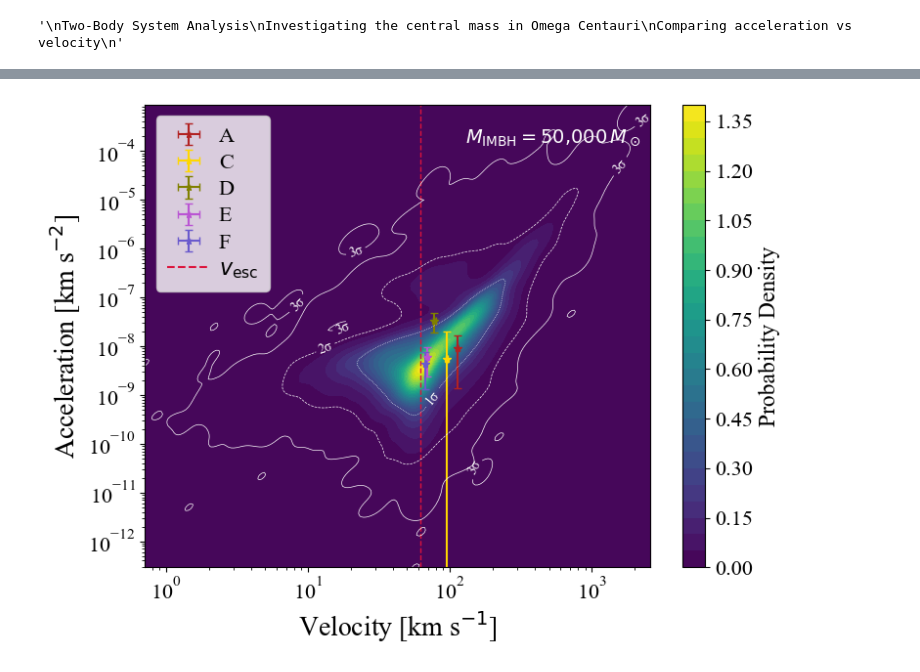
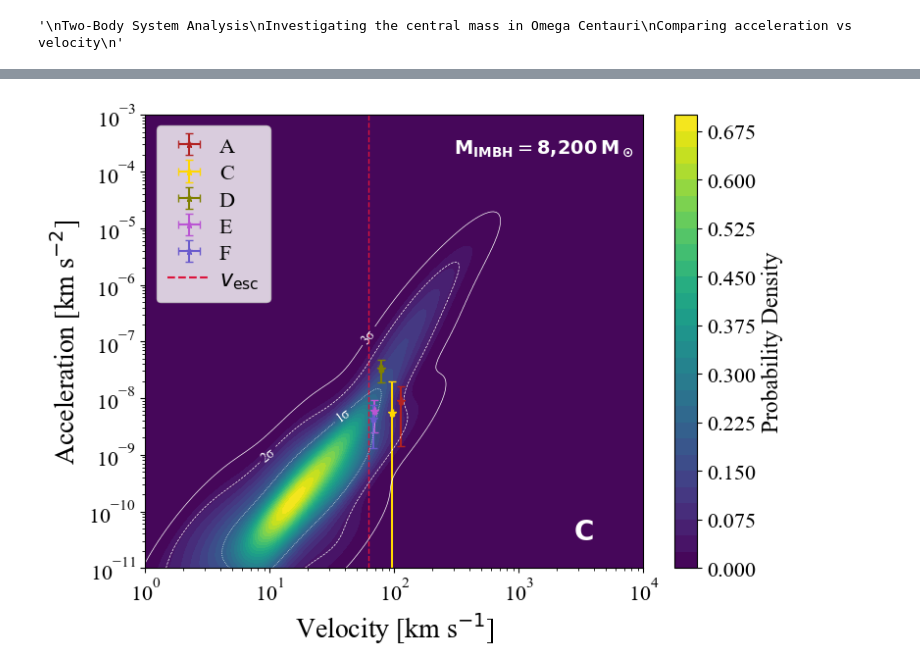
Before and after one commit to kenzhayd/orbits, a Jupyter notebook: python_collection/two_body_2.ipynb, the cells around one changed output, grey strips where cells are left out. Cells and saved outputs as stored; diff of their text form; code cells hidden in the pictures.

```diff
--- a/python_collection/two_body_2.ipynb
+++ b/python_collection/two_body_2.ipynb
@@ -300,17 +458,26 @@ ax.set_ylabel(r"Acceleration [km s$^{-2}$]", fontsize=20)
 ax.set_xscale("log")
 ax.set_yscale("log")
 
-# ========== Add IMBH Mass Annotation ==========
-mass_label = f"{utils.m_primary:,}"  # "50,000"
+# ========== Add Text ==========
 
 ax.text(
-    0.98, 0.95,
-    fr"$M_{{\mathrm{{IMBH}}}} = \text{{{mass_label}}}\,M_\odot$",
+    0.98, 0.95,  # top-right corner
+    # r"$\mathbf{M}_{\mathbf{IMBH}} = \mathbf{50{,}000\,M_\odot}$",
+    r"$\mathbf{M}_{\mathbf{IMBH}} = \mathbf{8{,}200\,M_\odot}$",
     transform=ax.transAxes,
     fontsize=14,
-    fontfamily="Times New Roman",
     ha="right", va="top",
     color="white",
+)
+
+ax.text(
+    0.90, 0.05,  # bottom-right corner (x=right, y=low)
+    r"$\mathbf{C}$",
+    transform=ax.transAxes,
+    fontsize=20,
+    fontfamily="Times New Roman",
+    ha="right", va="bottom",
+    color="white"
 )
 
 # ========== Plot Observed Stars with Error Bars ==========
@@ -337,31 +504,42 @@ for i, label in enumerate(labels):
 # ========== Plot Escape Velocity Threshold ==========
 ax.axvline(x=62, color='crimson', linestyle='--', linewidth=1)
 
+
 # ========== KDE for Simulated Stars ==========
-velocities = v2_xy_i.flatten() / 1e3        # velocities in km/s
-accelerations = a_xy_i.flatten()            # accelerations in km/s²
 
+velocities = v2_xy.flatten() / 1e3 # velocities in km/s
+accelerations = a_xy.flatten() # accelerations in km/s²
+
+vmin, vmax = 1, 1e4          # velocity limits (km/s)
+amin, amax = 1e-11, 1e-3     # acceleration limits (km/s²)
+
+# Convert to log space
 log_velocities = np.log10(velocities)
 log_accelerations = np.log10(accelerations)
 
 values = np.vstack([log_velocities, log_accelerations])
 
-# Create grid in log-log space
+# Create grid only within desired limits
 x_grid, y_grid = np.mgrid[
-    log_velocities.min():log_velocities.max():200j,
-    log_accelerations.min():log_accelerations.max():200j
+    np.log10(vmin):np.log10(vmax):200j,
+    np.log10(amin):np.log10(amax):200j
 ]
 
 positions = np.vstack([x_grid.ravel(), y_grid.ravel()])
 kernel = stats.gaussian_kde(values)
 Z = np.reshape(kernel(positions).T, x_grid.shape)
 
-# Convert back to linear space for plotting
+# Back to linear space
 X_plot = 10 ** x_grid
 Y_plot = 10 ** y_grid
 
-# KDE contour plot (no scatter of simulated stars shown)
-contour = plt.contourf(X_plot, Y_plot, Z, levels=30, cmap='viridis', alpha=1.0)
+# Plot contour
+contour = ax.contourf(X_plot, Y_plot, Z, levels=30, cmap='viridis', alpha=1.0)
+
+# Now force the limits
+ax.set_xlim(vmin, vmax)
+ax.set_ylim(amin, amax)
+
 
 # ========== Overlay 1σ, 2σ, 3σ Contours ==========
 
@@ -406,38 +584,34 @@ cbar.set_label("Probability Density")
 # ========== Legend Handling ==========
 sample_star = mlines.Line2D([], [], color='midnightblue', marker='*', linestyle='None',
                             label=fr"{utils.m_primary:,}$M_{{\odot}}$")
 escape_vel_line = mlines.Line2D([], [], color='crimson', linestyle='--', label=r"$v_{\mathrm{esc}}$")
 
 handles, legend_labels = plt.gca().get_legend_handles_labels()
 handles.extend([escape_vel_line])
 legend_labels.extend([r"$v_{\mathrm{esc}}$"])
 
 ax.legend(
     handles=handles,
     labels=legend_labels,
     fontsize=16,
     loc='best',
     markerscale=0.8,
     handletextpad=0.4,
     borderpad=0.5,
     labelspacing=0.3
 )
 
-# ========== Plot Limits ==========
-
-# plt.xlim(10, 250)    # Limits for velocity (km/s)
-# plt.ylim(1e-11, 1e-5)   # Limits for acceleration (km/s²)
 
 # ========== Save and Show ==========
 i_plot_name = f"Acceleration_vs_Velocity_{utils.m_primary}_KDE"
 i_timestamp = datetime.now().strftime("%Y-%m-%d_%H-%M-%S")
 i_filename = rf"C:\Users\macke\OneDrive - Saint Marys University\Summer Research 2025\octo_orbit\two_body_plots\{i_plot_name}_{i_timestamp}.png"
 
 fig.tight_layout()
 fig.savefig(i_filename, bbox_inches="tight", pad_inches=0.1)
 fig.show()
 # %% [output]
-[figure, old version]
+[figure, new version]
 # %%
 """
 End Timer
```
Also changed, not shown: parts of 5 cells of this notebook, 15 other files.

How to complete this task: Tally the lines of the data that include the word "handles". Reply with the number only.

Output: 3